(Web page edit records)
###
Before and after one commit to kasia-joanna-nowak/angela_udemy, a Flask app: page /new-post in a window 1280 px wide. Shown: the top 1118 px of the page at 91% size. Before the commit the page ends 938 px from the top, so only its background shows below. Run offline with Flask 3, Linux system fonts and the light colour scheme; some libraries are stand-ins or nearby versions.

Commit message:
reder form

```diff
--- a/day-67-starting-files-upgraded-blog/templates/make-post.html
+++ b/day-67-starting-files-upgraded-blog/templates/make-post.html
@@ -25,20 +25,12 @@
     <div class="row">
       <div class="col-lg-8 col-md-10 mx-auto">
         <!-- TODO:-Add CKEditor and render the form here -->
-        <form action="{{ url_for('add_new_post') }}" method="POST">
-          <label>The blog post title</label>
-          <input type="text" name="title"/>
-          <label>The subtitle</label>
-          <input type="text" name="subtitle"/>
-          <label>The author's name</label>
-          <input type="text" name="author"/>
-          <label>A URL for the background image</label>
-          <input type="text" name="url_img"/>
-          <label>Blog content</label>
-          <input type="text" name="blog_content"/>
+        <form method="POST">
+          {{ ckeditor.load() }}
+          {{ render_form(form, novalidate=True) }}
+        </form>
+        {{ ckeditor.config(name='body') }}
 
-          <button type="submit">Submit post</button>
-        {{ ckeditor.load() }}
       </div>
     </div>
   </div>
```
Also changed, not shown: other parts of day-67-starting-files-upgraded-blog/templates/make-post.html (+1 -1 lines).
###
→ **TASK BRIEF**: Could you find every line in the records above that contains the word "class" and copy it?

→ **REPLY TO THE TASK**:
     <div class="row">
       <div class="col-lg-8 col-md-10 mx-auto">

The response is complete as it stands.